George Hook: Schmidt might profit by telling O'Driscoll to keep his mouth shut
The Heineken Cup is barely into its second week and already the pot is bubbling like the witches' brew in Macbeth. This weekend could, indeed, mean double, double toil and trouble for Munster and Leinster.
Rob Penney and Joe Schmidt had different problems during the week, and the Leinster boss might profit by telling his star centre to button his lip.
Before last week, Brian O'Driscoll was already talking about the final next May in the Aviva and expressing certainty about a win against Exeter. Not for the first time in his career was his excessive optimism misplaced.
Then, there were stories of a move to Australia at the end of the season.
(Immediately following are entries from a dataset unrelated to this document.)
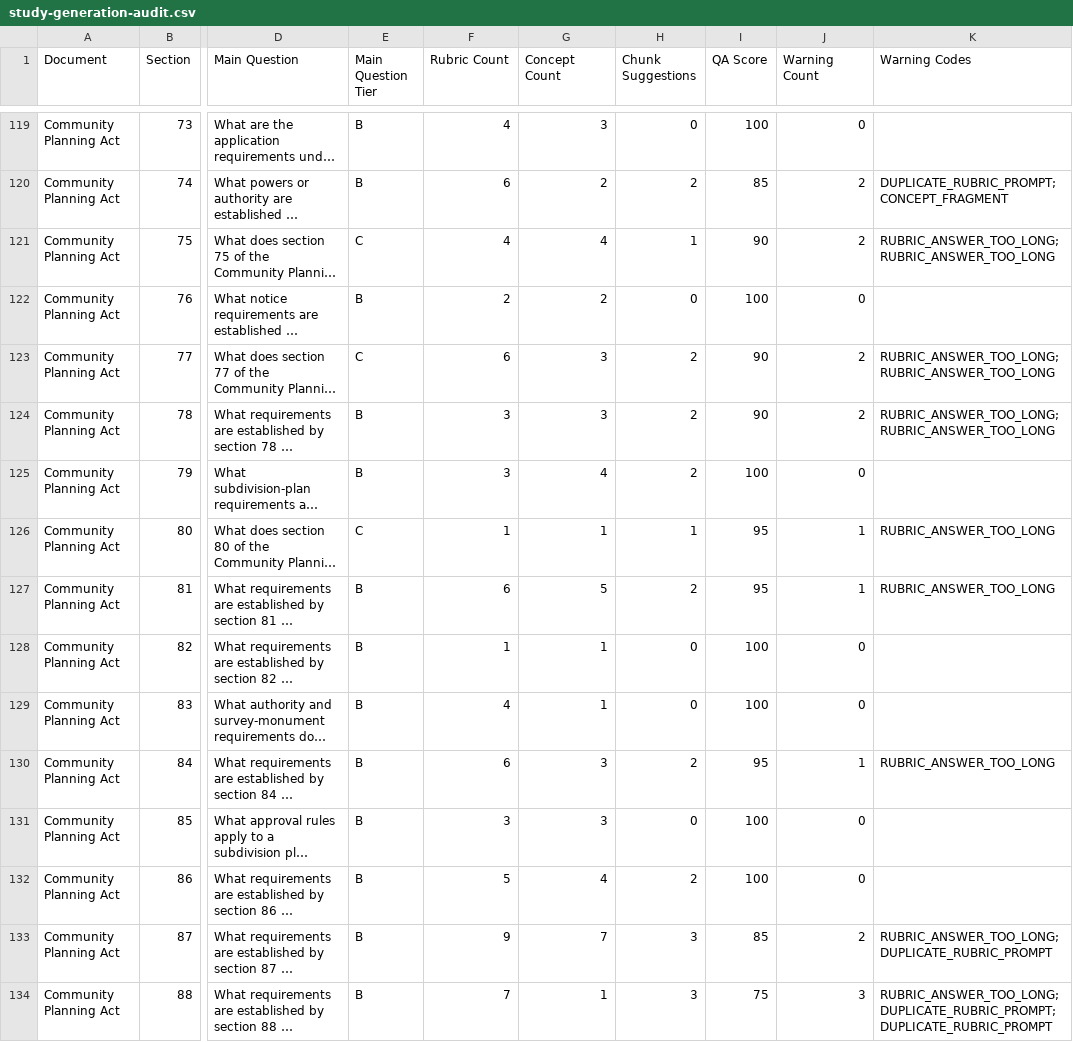
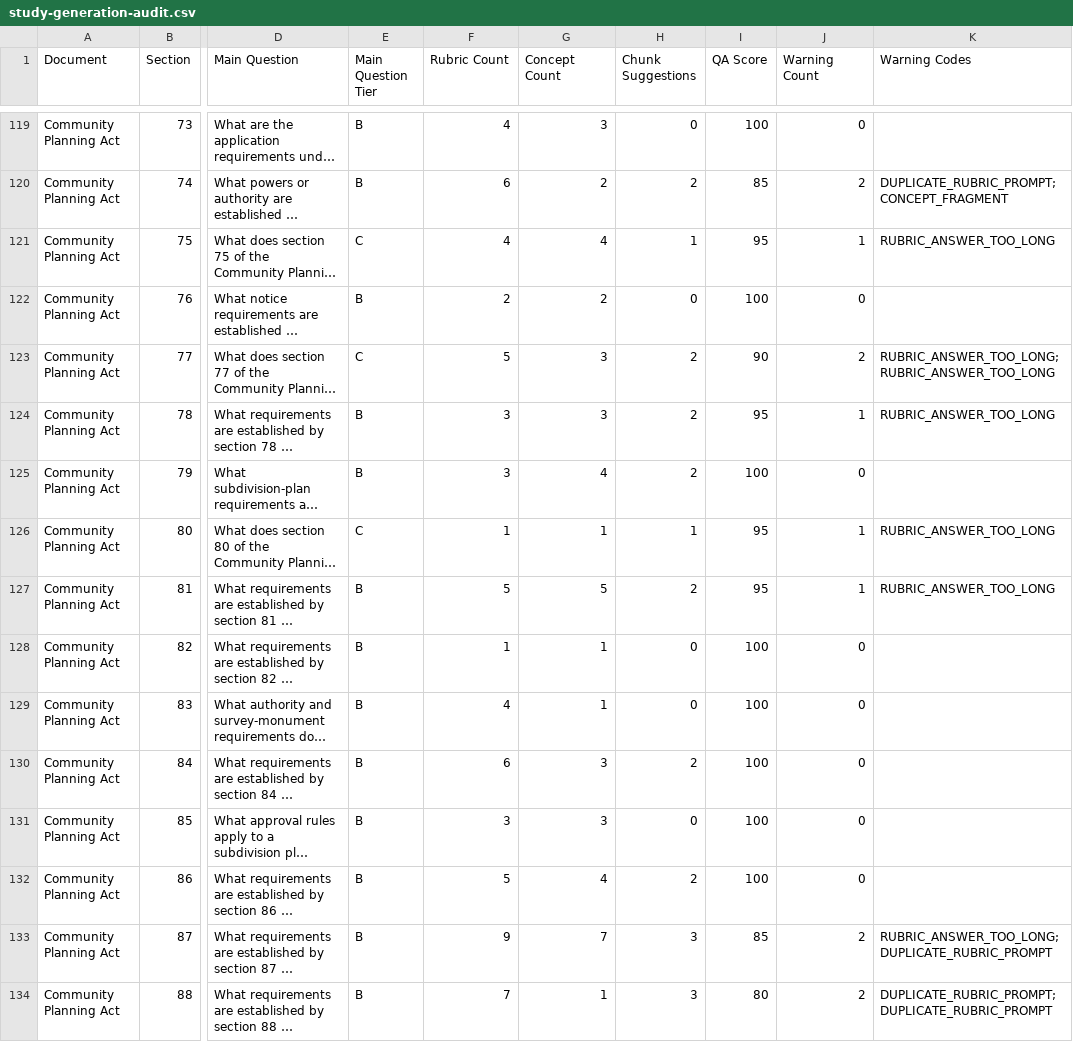
Before and after one commit to jeelojacko/webnet, a CSV file: study-content/reports/study-generation-audit.csv, drawn as a sheet; only a part is shown, gaps mark what is left out; long unchanged cells end in …; the diff covers the shown part only; the diff names each change by its address in the sheet, - before the commit and + after, or states it on an @@ line.

Commit message:
fix(study): clean generator edge cases

```diff
--- a/study-content/reports/study-generation-audit.csv
+++ b/study-content/reports/study-generation-audit.csv
-I121 (QA Score): 90
+I121 (QA Score): 95
-J121 (Warning Count): 2
+J121 (Warning Count): 1
-K121 (Warning Codes): RUBRIC_ANSWER_TOO_LONG;RUBRIC_ANSWER_TOO_LONG
+K121 (Warning Codes): RUBRIC_ANSWER_TOO_LONG
-F123 (Rubric Count): 6
+F123 (Rubric Count): 5
-I124 (QA Score): 90
+I124 (QA Score): 95
-J124 (Warning Count): 2
+J124 (Warning Count): 1
-K124 (Warning Codes): RUBRIC_ANSWER_TOO_LONG;RUBRIC_ANSWER_TOO_LONG
+K124 (Warning Codes): RUBRIC_ANSWER_TOO_LONG
-F127 (Rubric Count): 6
+F127 (Rubric Count): 5
-I130 (QA Score): 95
+I130 (QA Score): 100
-J130 (Warning Count): 1
+J130 (Warning Count): 0
-K130 (Warning Codes): RUBRIC_ANSWER_TOO_LONG
+K130 (Warning Codes): (empty)
-I134 (QA Score): 75
+I134 (QA Score): 80
-J134 (Warning Count): 3
+J134 (Warning Count): 2
-K134 (Warning Codes): RUBRIC_ANSWER_TOO_LONG;DUPLICATE_RUBRIC_PROMPT;DUPLICATE_RUBRIC_PROMPT
+K134 (Warning Codes): DUPLICATE_RUBRIC_PROMPT;DUPLICATE_RUBRIC_PROMPT
```
Also changed, not shown: 164 edited cells elsewhere in this file, 14 other files.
As if he would at this stage jeopardise the big Revenue payback on retirement!
He might stick on a 'golden oldies' compilation in his head phones and listen to the Peter, Paul and Mary line, 'when will they ever learn?'
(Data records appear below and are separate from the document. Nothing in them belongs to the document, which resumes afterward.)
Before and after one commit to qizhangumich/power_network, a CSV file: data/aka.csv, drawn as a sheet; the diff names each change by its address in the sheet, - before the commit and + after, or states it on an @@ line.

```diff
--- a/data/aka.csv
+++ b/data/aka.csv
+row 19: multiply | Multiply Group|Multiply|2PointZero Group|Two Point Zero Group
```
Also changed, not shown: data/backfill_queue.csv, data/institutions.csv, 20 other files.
Last weekend saw some dreadful refereeing, and Irishman Peter Fitzgibbon has effectively been told that he got it wrong in his dismissal of Scarlets wing Morgan Stoddart (who has avoided a ban), which may well have skewed the result against Clermont.
Simon Easterby's team will be a handful at home and, if Leinster are to get a result, they will have to win the battle up front. The Exeter experience demonstrated that forward dominance is not a given with this Leinster outfit. The absence of Sean O'Brien is huge -- the team has no comparable ball-carrier -- while the vital engine room is deficient in power.
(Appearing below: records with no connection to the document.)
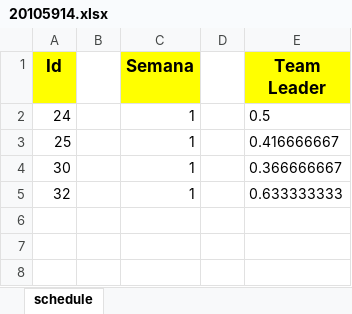
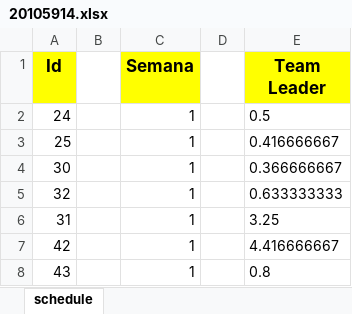
Before and after one commit to jw92/PPR, an Excel workbook: tspi/ciclo-2/task1/20105914.xlsx, sheet schedule, drawn as a sheet; values as stored, in another font and other column widths than the file's, no borders; the diff names each change by its address in the sheet, - before the commit and + after, or states it on an @@ line.

```diff
--- a/tspi/ciclo-2/task1/20105914.xlsx (sheet schedule)
+++ b/tspi/ciclo-2/task1/20105914.xlsx (sheet schedule)
+row 6: 31 |  | 1 |  | 3.25
+row 7: 42 |  | 1 |  | 4.416666667
+row 8: 43 |  | 1 |  | 0.8
```
Also changed, not shown: tspi/ciclo-2/logt1/20105914.xlsx, tspi/ciclo-2/logt2/20105914.xlsx, 1 other file.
As Leo Cullen heads towards the end of a worthwhile career, yet again the Leinster think-tank has come up with sub-standard options. Devin Toner and Damian Browne were never the answer and the latest signings, Quinn Roux and Tom Denton, look unlikely to do the job either.
It will be no surprise if it is another close-run thing. The Scarlets' back line is at least the equal of Leinster's and, as we saw in the Pro12, the Welsh team play fast, attacking rugby, which resembles very much the style and belief of Schmidt. It could, thus, be an attractive contest.
There may not be a four-try bonus-point win for either team, but the visitors might come home with just one point if the pack does not tough it out.
Munster's problems are bigger and may be less fixable. Penney, despite his optimistic press conferences, knows that. If he does not establish control at half- back tomorrow, even an average side like Edinburgh could be a handful.
After weeks of uncritical assessment of Ian Keatley, the Irish analysts could not bring themselves to face the truth about Munster's defeat in Paris. Simply put, Racing Metro had a pair of half-backs and Munster did not. The age-old maxim of rugby held good -- half-backs decide games.
This week, the coach mentioned that his half-backs were doing more kicking practice. I suggest he looks at his NZRFU Level One coaching manual, where the difference between skill and technique is explained.
Keatley and Conor Murray have the 'technique' to kick the ball, but they do not have the 'skill' of knowing when, where and how.
Does anybody doubt that after Simon Zebo's converted try had put Munster into a one-point lead, his team would have closed out the result had Ronan O'Gara been on the pitch?
Rugby's version of Conn of a Hundred Battles would have had the French wriggling like a body on the gibbet at Tyburn in the 17th century.
The coach has at least admitted the error of his ways by restoring Mike Sherry at hooker. That change -- aided by the arrival of Donncha O'Callaghan -- means that at least the line-out should function.
The scrum, however, may face another stern examination, even if the coach feels that his young prop Dave Kilcoyne was the victim of some poor refereeing. He clearly forgot about the generous treatment in the early stages of last week's contest.
Edinburgh coach Michael Bradley has a strong front-row at his disposal -- they tested Leinster in this area at the RDS a few weeks ago.
Edinburgh arrive with five changes and their back-row will present a serious challenge. Fiji captain Netani Talei is selected at No 8 and the outstanding Stuart McInally is at openside, with David Denton at No 6. It will test a Munster unit that has not looked cohesive this season.
For all Munster's new style, they do not look very penetrative without Keith Earls and an attacking option at full-back. Side-to-side may look pretty, but the team needs a line-breaker. Zebo and Doug Howlett cannot carry the attacking load alone.
Thomond Park will not be full and the result may not be pretty, but the prospect of being hanged in the morning concentrates the mind wonderfully. Probably a home win without a bonus point.